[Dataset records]
%%
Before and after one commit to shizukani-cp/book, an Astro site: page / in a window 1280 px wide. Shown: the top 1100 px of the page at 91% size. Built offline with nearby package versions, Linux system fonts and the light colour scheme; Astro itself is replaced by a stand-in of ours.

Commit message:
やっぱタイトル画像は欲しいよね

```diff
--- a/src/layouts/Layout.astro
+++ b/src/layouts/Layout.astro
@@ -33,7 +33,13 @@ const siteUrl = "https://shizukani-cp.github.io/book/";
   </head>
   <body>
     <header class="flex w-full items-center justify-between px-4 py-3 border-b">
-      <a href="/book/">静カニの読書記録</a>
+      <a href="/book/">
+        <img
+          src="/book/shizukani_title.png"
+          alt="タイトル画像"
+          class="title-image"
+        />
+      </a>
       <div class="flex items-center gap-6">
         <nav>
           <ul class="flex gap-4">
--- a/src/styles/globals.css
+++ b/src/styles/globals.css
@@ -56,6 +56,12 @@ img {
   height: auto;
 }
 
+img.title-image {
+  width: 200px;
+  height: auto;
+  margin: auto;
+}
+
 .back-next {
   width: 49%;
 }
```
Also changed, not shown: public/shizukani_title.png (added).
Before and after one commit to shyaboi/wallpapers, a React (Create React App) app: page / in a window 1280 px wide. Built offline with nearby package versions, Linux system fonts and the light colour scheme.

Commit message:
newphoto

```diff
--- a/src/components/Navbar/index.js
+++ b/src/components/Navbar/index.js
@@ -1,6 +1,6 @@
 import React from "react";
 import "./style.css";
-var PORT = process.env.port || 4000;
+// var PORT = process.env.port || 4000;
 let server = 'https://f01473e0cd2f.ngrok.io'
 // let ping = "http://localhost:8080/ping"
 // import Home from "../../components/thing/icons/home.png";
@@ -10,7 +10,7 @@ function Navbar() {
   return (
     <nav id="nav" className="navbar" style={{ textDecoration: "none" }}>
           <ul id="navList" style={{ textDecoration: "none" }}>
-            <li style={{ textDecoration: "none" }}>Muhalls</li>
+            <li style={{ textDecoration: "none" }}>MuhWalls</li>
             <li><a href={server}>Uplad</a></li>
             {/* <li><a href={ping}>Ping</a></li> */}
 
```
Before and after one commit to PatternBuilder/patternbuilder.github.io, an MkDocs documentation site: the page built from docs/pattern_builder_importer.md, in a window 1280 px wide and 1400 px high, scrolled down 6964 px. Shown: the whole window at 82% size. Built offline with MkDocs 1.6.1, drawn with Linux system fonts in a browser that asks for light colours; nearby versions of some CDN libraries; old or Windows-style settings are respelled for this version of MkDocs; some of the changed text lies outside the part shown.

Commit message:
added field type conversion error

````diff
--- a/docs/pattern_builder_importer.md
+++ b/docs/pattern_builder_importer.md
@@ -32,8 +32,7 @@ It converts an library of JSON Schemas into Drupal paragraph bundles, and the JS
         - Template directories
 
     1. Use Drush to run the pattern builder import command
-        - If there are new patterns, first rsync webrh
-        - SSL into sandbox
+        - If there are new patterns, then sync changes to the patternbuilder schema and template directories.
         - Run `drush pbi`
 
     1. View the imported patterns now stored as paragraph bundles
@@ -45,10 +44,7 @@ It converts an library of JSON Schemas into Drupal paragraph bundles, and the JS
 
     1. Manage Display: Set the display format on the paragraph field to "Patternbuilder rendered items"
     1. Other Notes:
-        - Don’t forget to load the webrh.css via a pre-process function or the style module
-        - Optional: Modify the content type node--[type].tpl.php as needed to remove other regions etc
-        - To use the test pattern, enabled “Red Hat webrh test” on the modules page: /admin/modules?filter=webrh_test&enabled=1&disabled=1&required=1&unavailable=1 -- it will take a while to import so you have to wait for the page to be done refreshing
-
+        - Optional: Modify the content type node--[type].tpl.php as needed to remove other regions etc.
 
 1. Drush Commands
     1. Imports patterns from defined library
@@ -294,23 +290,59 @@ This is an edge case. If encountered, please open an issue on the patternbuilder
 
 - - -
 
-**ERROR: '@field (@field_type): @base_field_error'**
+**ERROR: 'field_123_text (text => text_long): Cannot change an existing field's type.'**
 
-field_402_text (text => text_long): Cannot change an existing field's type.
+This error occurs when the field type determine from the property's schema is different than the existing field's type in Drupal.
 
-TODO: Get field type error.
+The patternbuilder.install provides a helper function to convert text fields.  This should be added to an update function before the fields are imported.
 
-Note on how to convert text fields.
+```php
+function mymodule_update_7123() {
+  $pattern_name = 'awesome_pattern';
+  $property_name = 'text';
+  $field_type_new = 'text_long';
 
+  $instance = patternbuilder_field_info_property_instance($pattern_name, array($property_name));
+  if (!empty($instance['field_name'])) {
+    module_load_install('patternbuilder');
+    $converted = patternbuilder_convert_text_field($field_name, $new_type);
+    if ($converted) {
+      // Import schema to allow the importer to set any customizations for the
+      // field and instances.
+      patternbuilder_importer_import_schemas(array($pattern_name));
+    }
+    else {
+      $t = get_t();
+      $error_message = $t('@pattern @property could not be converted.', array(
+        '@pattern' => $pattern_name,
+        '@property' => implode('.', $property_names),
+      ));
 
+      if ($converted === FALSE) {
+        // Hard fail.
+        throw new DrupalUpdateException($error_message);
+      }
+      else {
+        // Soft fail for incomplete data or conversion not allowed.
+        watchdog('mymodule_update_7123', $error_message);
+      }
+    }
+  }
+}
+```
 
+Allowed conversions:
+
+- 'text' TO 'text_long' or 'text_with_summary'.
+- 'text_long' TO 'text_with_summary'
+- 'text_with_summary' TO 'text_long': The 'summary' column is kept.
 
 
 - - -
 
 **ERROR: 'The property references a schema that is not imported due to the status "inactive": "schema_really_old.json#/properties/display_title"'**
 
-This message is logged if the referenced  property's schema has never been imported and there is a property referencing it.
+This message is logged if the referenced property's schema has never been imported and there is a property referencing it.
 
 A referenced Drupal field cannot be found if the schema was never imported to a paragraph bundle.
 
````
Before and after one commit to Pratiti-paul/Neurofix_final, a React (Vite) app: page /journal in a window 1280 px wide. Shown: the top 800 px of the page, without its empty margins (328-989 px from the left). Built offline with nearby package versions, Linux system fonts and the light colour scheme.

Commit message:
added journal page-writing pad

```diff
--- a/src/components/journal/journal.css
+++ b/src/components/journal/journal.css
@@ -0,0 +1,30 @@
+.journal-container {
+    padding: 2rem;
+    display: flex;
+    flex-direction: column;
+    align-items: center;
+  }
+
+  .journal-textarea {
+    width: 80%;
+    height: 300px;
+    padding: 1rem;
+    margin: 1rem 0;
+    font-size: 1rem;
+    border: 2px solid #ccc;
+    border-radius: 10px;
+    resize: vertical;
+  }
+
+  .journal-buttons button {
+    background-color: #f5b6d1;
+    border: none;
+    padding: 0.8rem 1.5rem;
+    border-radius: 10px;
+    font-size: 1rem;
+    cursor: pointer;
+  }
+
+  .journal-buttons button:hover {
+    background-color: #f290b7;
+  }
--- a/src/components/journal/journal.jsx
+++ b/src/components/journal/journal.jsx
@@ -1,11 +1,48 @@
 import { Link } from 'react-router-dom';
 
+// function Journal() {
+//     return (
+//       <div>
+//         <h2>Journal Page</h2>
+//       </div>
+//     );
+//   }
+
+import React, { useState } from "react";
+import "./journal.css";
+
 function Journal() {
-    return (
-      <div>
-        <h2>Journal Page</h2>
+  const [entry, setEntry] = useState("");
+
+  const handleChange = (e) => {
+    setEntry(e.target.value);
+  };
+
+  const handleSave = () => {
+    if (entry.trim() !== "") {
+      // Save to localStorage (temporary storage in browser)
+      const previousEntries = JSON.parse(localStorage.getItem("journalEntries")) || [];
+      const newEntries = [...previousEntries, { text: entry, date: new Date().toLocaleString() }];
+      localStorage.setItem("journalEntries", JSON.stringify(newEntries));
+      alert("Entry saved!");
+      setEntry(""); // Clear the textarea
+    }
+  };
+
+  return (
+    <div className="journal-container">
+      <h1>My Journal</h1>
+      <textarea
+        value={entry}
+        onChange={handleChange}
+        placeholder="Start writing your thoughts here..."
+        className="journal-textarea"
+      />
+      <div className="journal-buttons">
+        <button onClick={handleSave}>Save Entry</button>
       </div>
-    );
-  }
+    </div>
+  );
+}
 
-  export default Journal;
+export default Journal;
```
%%
Report the number of lines in the records above that contain "flex", with no other text.

*EXERCISE RESULT:*
5